Sir Terence David John Pratchett, more commonly known as Terry Pratchett, is an English novelist, known for his frequently comical work in the fantasy genre. He is best known for his popular and long-running Discworld series of comic fantasy novels. Pratchett's first novel, THE CARPET PEOPLE, was published in 1971, and since his first Discworld novel (THE COLOR OF MAGIC) was published in 1983, he has written two books a year on average. Pratchett is also known for close collaboration on adaptations of his books.
Pratchett was the UK's bestselling author of the 1990s, and as of December 2007, he has sold more than 55 million books worldwide, with translations made into 36 languages. He is currently the second most-read writer in the UK, and seventh most-read non-US author in the US. In 2001, he won the Carnegie Medal for his children's novel THE AMAZING MAURICE AND HIS EDUCATED RODENTS.
Pratchett was appointed Officer of the Order of the British Empire (OBE) "for services to literature" in 1998. He was knighted in the 2009 New Year Honours.
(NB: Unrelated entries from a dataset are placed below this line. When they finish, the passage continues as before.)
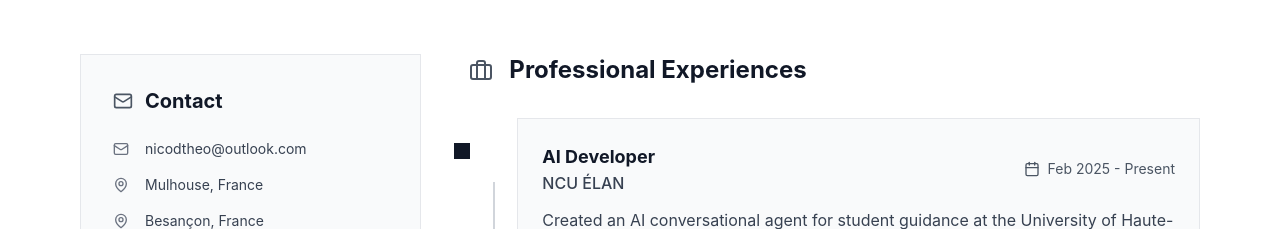
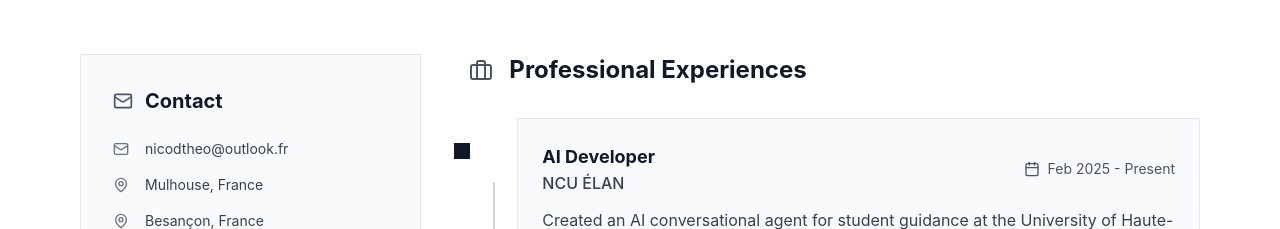
Before and after one commit to TheoNicod/portfolio, a React (Vite) app: page / in a window 1280 px wide. Shown: the part 3380-3609 px from the top of the page. Built offline with nearby package versions, Linux system fonts and the light colour scheme.

Commit message:
change mail com to fr

```diff
--- a/src/encodeEmail.ts
+++ b/src/encodeEmail.ts
@@ -3,5 +3,5 @@ export const sendEmail = () => {
 };
 
 export const getEmail = () => {
-    return String.fromCharCode(110,105,99,111,100,116,104,101,111,64,111,117,116,108,111,111,107,46,99,111,109);
+    return String.fromCharCode(110,105,99,111,100,116,104,101,111,64,111,117,116,108,111,111,107,46,102,114);
 };
```
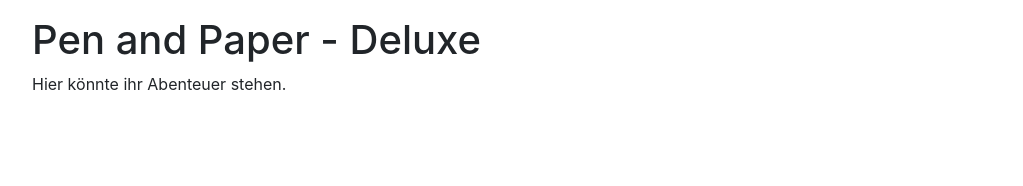
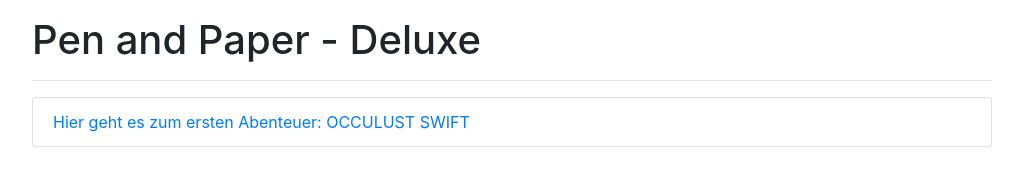
Before and after one commit to penandpaperdeluxe/penandpaperdeluxe.github.io, a plain HTML site: page index.html in a window 1280 px wide. Shown: the whole page, without its empty margins (128-1151 px from the left). Drawn offline with nearby package versions, Linux system fonts and the light colour scheme.

Commit message:
add new adventure

```diff
--- a/index.html
+++ b/index.html
@@ -24,7 +24,11 @@
             <div style="width: 75%; margin: 0 auto;">
                 <h1>Pen and Paper - Deluxe</h1>
 
-				Hier könnte ihr Abenteuer stehen.
+				<hr>
+
+				<div class="list-group">
+					<a href="https://penandpaperdeluxe.github.io/occulust-swift" target="_blank" class="list-group-item">Hier geht es zum ersten Abenteuer: OCCULUST SWIFT</a>
+				</div>
             </div>
         </div>
     </body>
```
In December 2007, Pratchett publicly announced that he was suffering from early onset Alzheimer's disease, subsequently making a substantial public donation to the Alzheimer's Research Trust, and filming a program chronicling his experiences with the disease for the BBC.